1851 $50 RE Humbert, 887 Thous. PCGS Unc Details — Shield moderately engraved. K-6, R.4. There are a few artistically applied tiny marks on the obverse on the shield and base, although most surviving Humbert slugs have problems of one kind or another. Gold Rush participants cared little about preserving such historic pieces, which were contemporarily prized solely for their generous bullion content. A very affordable example of one of the most popular numismatic collectibles today!

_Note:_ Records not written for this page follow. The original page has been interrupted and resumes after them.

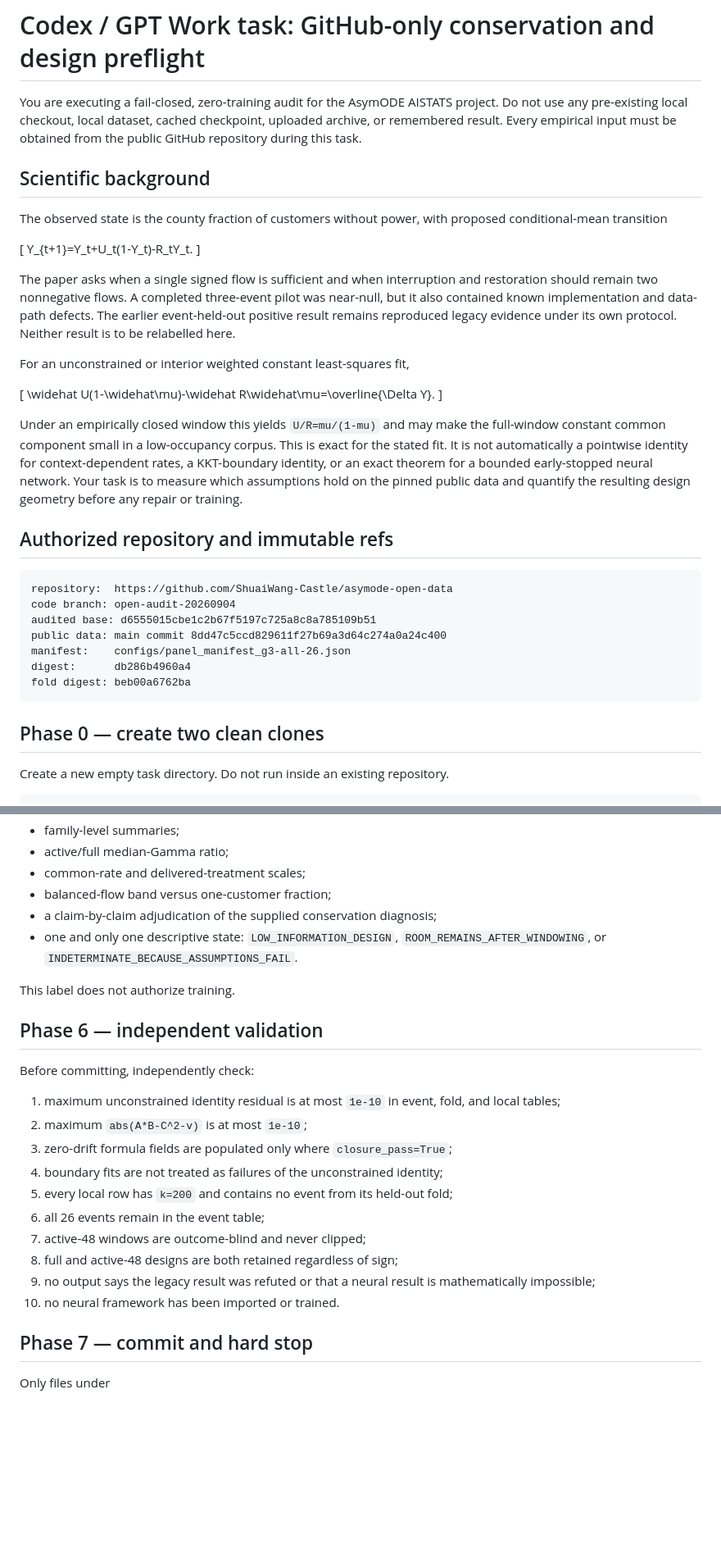
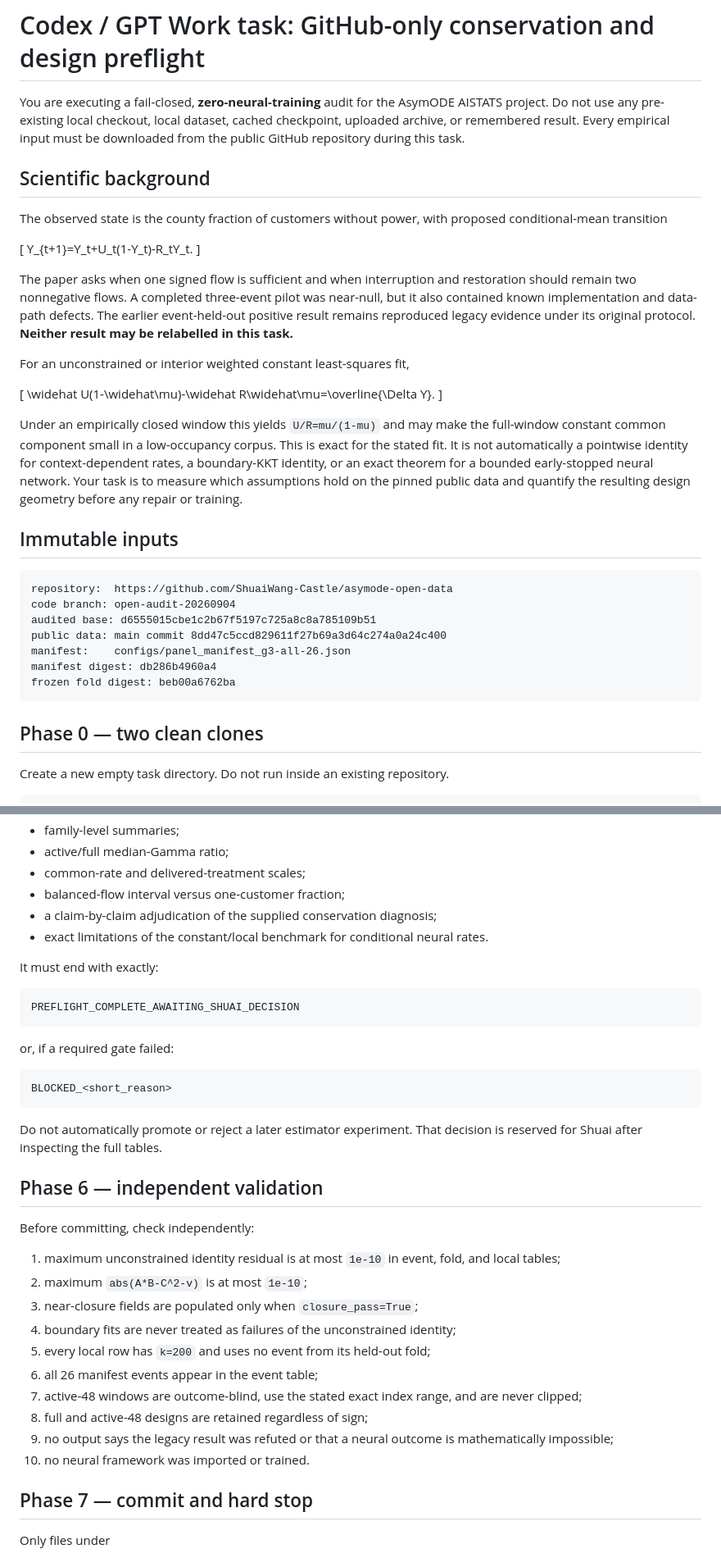
Before and after one commit to ShuaiWang-Castle/asymode-open-data, a Markdown page: analysis/conservation_preflight_20260904/04_CODEX_GPT_WORK_PROMPT.md, 2 parts joined by grey strips. Shown at 82% size. Drawn GitHub-style; blank space fills up the shorter version.

````diff
--- a/analysis/conservation_preflight_20260904/04_CODEX_GPT_WORK_PROMPT.md
+++ b/analysis/conservation_preflight_20260904/04_CODEX_GPT_WORK_PROMPT.md
@@ -1,6 +1,6 @@
 # Codex / GPT Work task: GitHub-only conservation and design preflight
 
-You are executing a fail-closed, zero-training audit for the AsymODE AISTATS project. Do not use any pre-existing local checkout, local dataset, cached checkpoint, uploaded archive, or remembered result. Every empirical input must be obtained from the public GitHub repository during this task.
+You are executing a fail-closed, **zero-neural-training** audit for the AsymODE AISTATS project. Do not use any pre-existing local checkout, local dataset, cached checkpoint, uploaded archive, or remembered result. Every empirical input must be downloaded from the public GitHub repository during this task.
 
 ## Scientific background
 
@@ -10,7 +10,7 @@ The observed state is the county fraction of customers without power, with propo
 Y_{t+1}=Y_t+U_t(1-Y_t)-R_tY_t.
 \]
 
-The paper asks when a single signed flow is sufficient and when interruption and restoration should remain two nonnegative flows. A completed three-event pilot was near-null, but it also contained known implementation and data-path defects. The earlier event-held-out positive result remains reproduced legacy evidence under its own protocol. Neither result is to be relabelled here.
+The paper asks when one signed flow is sufficient and when interruption and restoration should remain two nonnegative flows. A completed three-event pilot was near-null, but it also contained known implementation and data-path defects. The earlier event-held-out positive result remains reproduced legacy evidence under its original protocol. **Neither result may be relabelled in this task.**
 
 For an unconstrained or interior weighted constant least-squares fit,
 
@@ -18,9 +18,9 @@ For an unconstrained or interior weighted constant least-squares fit,
 \widehat U(1-\widehat\mu)-\widehat R\widehat\mu=\overline{\Delta Y}.
 \]
 
-Under an empirically closed window this yields `U/R=mu/(1-mu)` and may make the full-window constant common component small in a low-occupancy corpus. This is exact for the stated fit. It is not automatically a pointwise identity for context-dependent rates, a KKT-boundary identity, or an exact theorem for a bounded early-stopped neural network. Your task is to measure which assumptions hold on the pinned public data and quantify the resulting design geometry before any repair or training.
+Under an empirically closed window this yields `U/R=mu/(1-mu)` and may make the full-window constant common component small in a low-occupancy corpus. This is exact for the stated fit. It is not automatically a pointwise identity for context-dependent rates, a boundary-KKT identity, or an exact theorem for a bounded early-stopped neural network. Your task is to measure which assumptions hold on the pinned public data and quantify the resulting design geometry before any repair or training.
 
-## Authorized repository and immutable refs
+## Immutable inputs
 
 ```text
 repository:  https://github.com/ShuaiWang-Castle/asymode-open-data
@@ -28,11 +28,11 @@ code branch: open-audit-20260904
 audited base: d6555015cbe1c2b67f5197c725a8c8a785109b51
 public data: main commit 8dd47c5ccd829611f27b69a3d64c274a0a24c400
 manifest:    configs/panel_manifest_g3-all-26.json
-digest:      db286b4960a4
-fold digest: beb00a6762ba
+manifest digest: db286b4960a4
+frozen fold digest: beb00a6762ba
 ```
 
-## Phase 0 — create two clean clones
+## Phase 0 — two clean clones
 
 Create a new empty task directory. Do not run inside an existing repository.
 
@@ -277,27 +288,38 @@ analysis/conservation_preflight_20260904/results/
 - family-level summaries;
 - active/full median-Gamma ratio;
 - common-rate and delivered-treatment scales;
-- balanced-flow band versus one-customer fraction;
+- balanced-flow interval versus one-customer fraction;
 - a claim-by-claim adjudication of the supplied conservation diagnosis;
-- one and only one descriptive state:
-  `LOW_INFORMATION_DESIGN`, `ROOM_REMAINS_AFTER_WINDOWING`, or `INDETERMINATE_BECAUSE_ASSUMPTIONS_FAIL`.
+- exact limitations of the constant/local benchmark for conditional neural rates.
 
-This label does not authorize training.
+It must end with exactly:
+
+```text
+PREFLIGHT_COMPLETE_AWAITING_SHUAI_DECISION
+```
+
+or, if a required gate failed:
+
+```text
+BLOCKED_<short_reason>
+```
+
+Do not automatically promote or reject a later estimator experiment. That decision is reserved for Shuai after inspecting the full tables.
 
 ## Phase 6 — independent validation
 
-Before committing, independently check:
+Before committing, check independently:
 
 1. maximum unconstrained identity residual is at most `1e-10` in event, fold, and local tables;
 2. maximum `abs(A*B-C^2-v)` is at most `1e-10`;
-3. zero-drift formula fields are populated only where `closure_pass=True`;
-4. boundary fits are not treated as failures of the unconstrained identity;
-5. every local row has `k=200` and contains no event from its held-out fold;
-6. all 26 events remain in the event table;
-7. active-48 windows are outcome-blind and never clipped;
-8. full and active-48 designs are both retained regardless of sign;
-9. no output says the legacy result was refuted or that a neural result is mathematically impossible;
-10. no neural framework has been imported or trained.
+3. near-closure fields are populated only when `closure_pass=True`;
+4. boundary fits are never treated as failures of the unconstrained identity;
+5. every local row has `k=200` and uses no event from its held-out fold;
+6. all 26 manifest events appear in the event table;
+7. active-48 windows are outcome-blind, use the stated exact index range, and are never clipped;
+8. full and active-48 designs are retained regardless of sign;
+9. no output says the legacy result was refuted or that a neural outcome is mathematically impossible;
+10. no neural framework was imported or trained.
 
 ## Phase 7 — commit and hard stop
 
````
Also changed, not shown: other parts of analysis/conservation_preflight_20260904/04_CODEX_GPT_WORK_PROMPT.md (+85 -74 lines).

The $50 octagonal “slug,” was a golden bastion of California commerce during the first years of statehood. Such pieces were used in large transactions, being the coin of choice, since the locals were repulsed by “paper” money. (Paper money was made illegal in the state under the Constitution of 1850.) The octagonal $50 slugs were last made in 1852, after which the Assay Office closed; but the slugs themselves continued in use for many years thereafter. Often, they found their way to the various federal mints, where they were melted into bullion, then refashioned into federal denominations.